**Instructions for the task:** Every line below that holds the word "Mouse" must be listed.

Version difference data:
------------------------------------------------------------------------

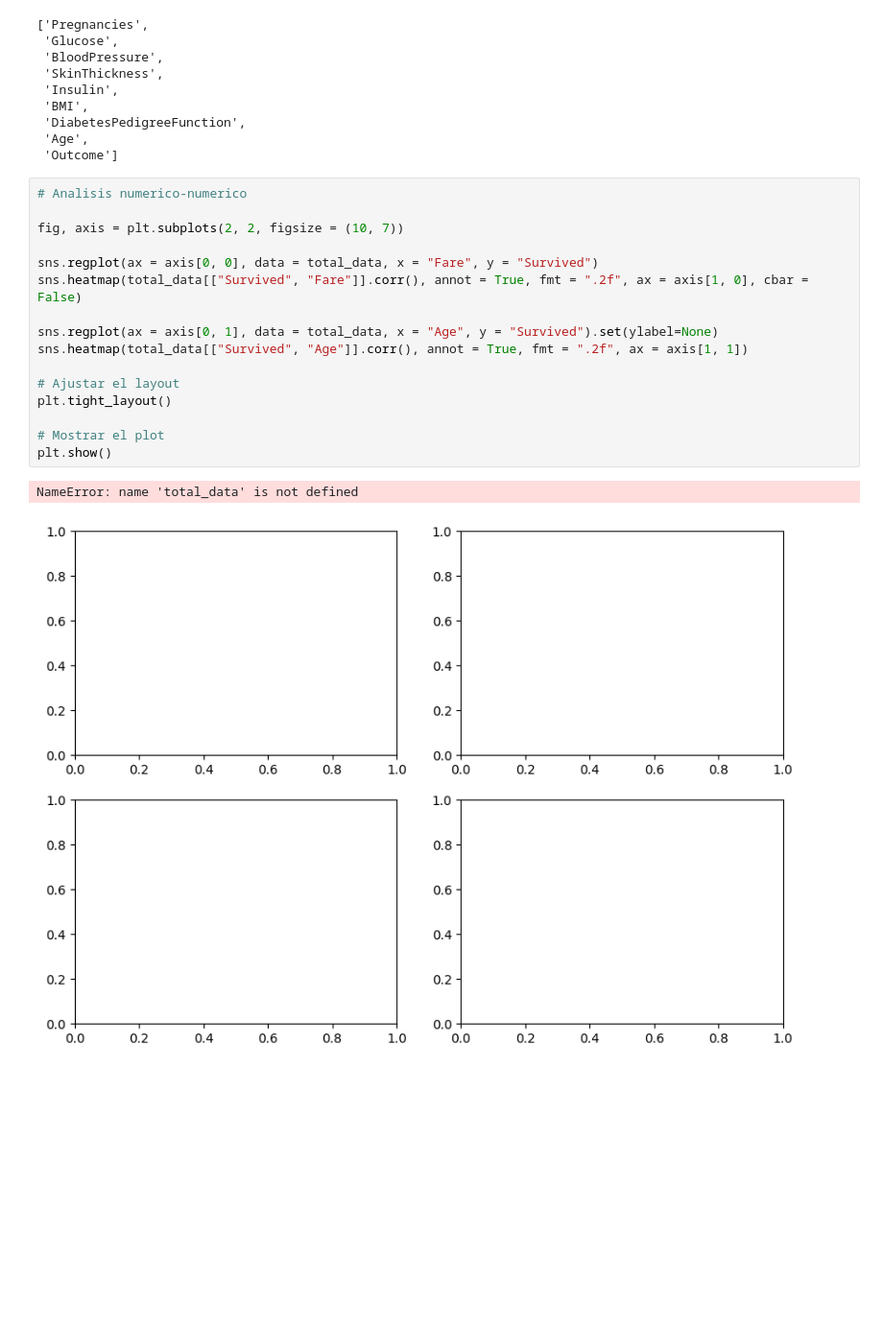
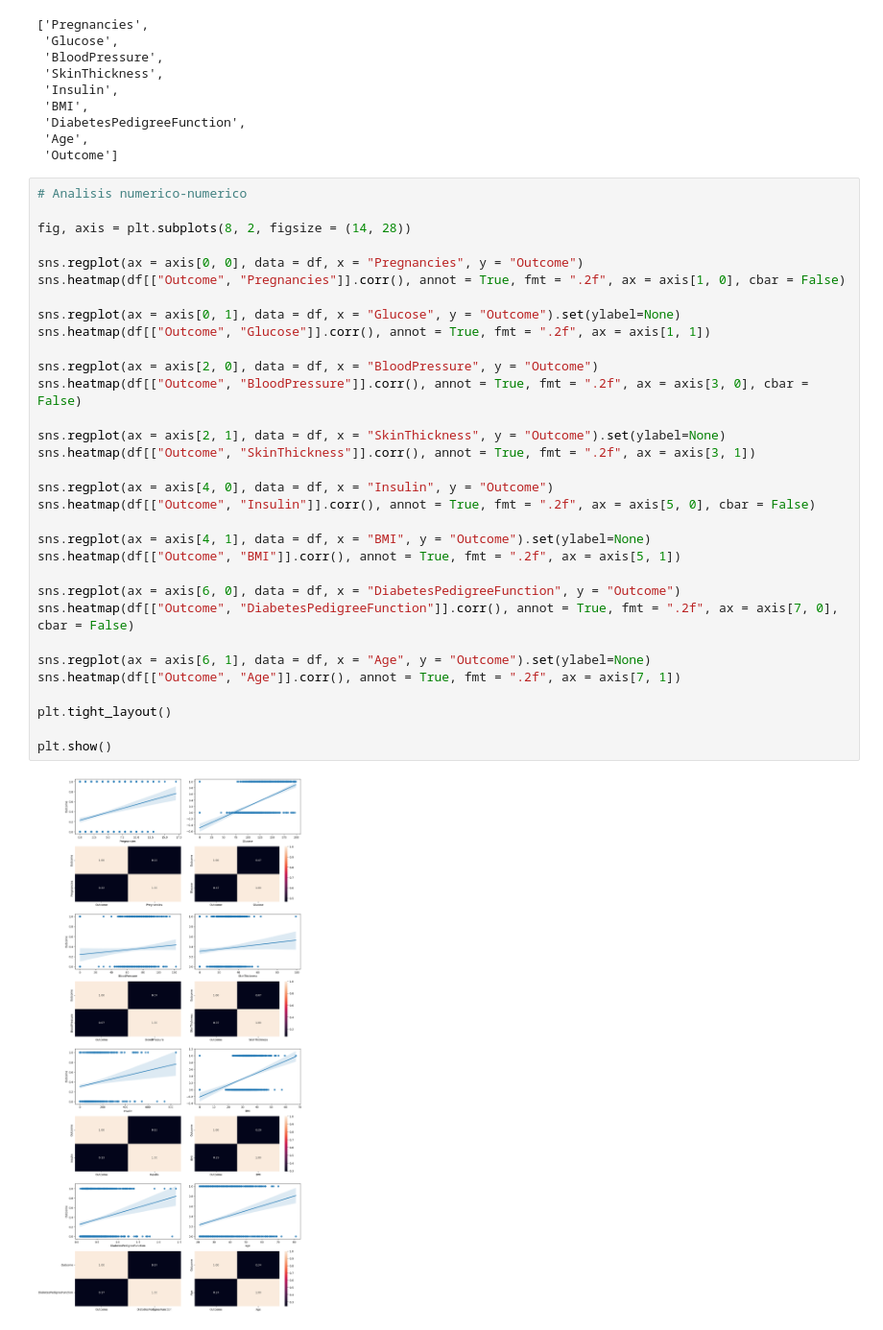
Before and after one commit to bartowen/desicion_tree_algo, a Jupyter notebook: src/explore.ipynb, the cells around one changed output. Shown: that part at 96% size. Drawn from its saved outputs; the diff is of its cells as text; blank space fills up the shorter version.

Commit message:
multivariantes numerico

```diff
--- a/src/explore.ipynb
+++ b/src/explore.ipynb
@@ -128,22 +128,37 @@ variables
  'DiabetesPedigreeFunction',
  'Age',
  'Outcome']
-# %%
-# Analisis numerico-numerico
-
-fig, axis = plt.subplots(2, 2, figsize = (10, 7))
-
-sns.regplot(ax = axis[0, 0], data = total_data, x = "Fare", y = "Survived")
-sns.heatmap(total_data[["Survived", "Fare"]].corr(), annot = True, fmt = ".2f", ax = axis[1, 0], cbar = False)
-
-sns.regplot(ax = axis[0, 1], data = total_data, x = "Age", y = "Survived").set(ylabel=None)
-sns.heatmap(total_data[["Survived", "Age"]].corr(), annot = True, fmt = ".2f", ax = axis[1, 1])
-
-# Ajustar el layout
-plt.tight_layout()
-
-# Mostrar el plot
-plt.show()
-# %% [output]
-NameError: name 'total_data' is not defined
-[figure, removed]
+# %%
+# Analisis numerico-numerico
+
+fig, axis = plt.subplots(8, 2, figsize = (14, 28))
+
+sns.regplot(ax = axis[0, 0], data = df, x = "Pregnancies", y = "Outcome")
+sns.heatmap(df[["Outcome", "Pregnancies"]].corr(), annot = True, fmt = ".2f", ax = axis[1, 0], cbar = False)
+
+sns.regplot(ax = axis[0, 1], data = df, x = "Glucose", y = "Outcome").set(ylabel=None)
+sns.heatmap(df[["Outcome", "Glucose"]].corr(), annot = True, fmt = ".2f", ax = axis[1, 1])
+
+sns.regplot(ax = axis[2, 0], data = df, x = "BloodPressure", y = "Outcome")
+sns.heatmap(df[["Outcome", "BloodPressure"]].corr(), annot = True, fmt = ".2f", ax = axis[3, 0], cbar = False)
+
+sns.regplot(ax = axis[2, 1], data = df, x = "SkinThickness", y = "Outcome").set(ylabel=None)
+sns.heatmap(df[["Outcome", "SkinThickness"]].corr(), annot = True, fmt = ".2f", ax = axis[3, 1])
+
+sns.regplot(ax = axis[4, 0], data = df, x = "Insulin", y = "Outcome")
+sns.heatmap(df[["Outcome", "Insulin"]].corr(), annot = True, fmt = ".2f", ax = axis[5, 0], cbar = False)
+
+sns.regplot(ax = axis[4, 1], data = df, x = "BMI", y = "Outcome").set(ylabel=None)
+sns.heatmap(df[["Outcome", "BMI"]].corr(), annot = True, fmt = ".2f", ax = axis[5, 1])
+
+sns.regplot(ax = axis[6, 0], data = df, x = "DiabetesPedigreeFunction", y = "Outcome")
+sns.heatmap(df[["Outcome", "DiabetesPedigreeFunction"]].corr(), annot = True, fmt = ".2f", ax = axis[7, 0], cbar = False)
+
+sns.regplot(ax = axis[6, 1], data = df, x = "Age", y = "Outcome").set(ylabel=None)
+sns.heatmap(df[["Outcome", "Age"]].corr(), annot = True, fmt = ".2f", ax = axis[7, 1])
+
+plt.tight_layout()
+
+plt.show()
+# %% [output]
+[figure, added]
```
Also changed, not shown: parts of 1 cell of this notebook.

------------------------------------------------------------------------

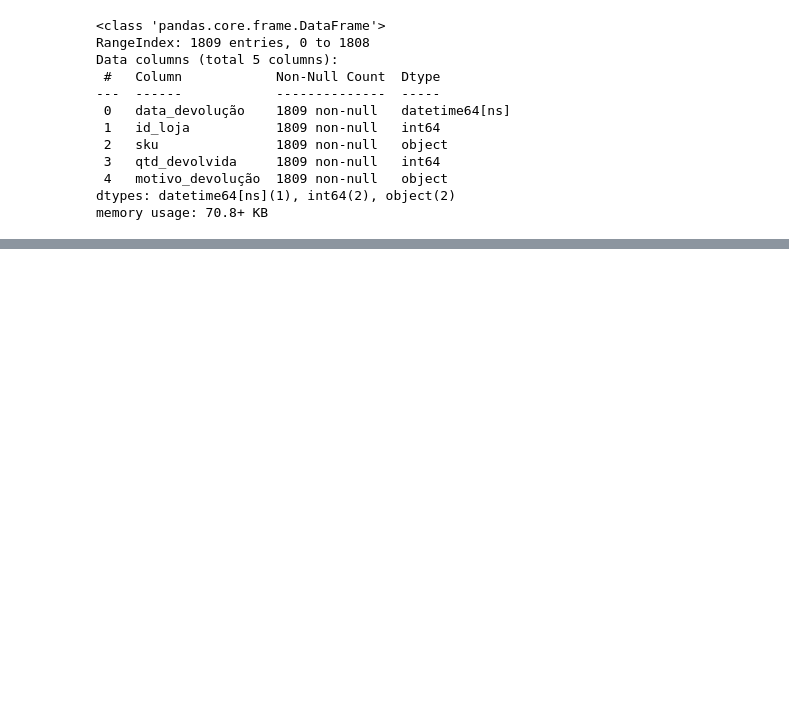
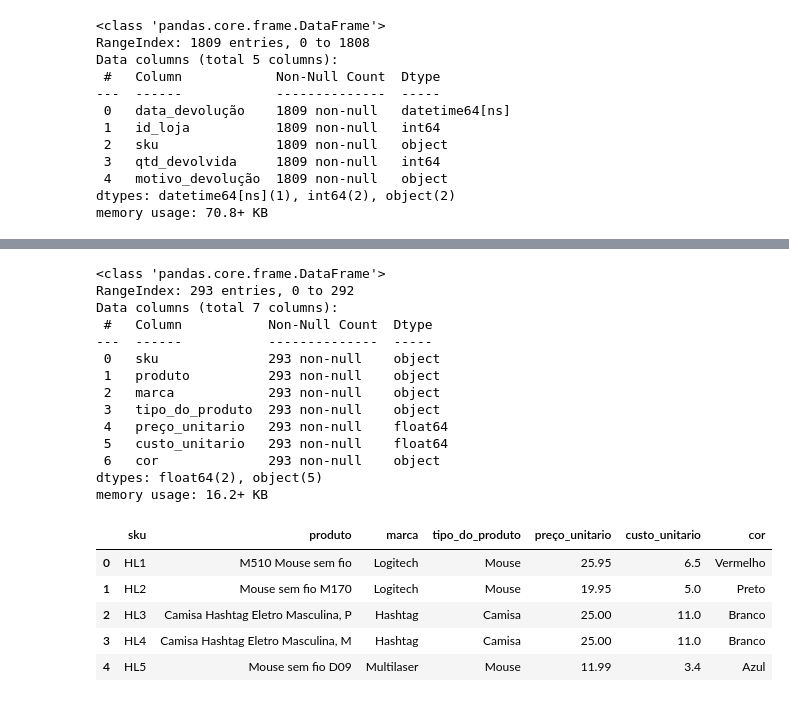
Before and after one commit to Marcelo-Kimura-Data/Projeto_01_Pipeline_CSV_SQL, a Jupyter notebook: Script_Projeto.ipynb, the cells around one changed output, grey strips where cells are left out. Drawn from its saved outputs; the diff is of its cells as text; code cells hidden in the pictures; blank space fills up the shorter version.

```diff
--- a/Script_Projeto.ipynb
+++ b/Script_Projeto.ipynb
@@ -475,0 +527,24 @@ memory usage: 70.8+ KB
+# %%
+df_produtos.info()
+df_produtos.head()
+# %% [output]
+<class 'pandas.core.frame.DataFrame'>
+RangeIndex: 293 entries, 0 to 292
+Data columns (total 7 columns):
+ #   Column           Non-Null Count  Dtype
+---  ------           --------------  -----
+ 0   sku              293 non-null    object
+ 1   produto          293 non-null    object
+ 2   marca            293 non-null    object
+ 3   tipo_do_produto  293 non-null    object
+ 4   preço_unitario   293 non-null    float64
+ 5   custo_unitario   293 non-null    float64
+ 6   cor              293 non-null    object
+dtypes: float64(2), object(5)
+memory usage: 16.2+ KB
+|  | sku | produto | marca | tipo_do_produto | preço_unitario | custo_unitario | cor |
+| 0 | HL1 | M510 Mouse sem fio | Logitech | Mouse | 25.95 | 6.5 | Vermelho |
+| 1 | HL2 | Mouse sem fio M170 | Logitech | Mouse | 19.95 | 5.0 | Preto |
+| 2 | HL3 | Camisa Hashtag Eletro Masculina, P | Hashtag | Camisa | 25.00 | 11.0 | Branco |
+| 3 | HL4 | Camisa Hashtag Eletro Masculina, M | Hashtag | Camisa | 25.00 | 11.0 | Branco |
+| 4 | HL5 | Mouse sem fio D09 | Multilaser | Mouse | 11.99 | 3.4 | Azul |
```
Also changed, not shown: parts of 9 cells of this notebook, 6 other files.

------------------------------------------------------------------------

**Solution for this task:**
+| 0 | HL1 | M510 Mouse sem fio | Logitech | Mouse | 25.95 | 6.5 | Vermelho |
+| 1 | HL2 | Mouse sem fio M170 | Logitech | Mouse | 19.95 | 5.0 | Preto |
+| 4 | HL5 | Mouse sem fio D09 | Multilaser | Mouse | 11.99 | 3.4 | Azul |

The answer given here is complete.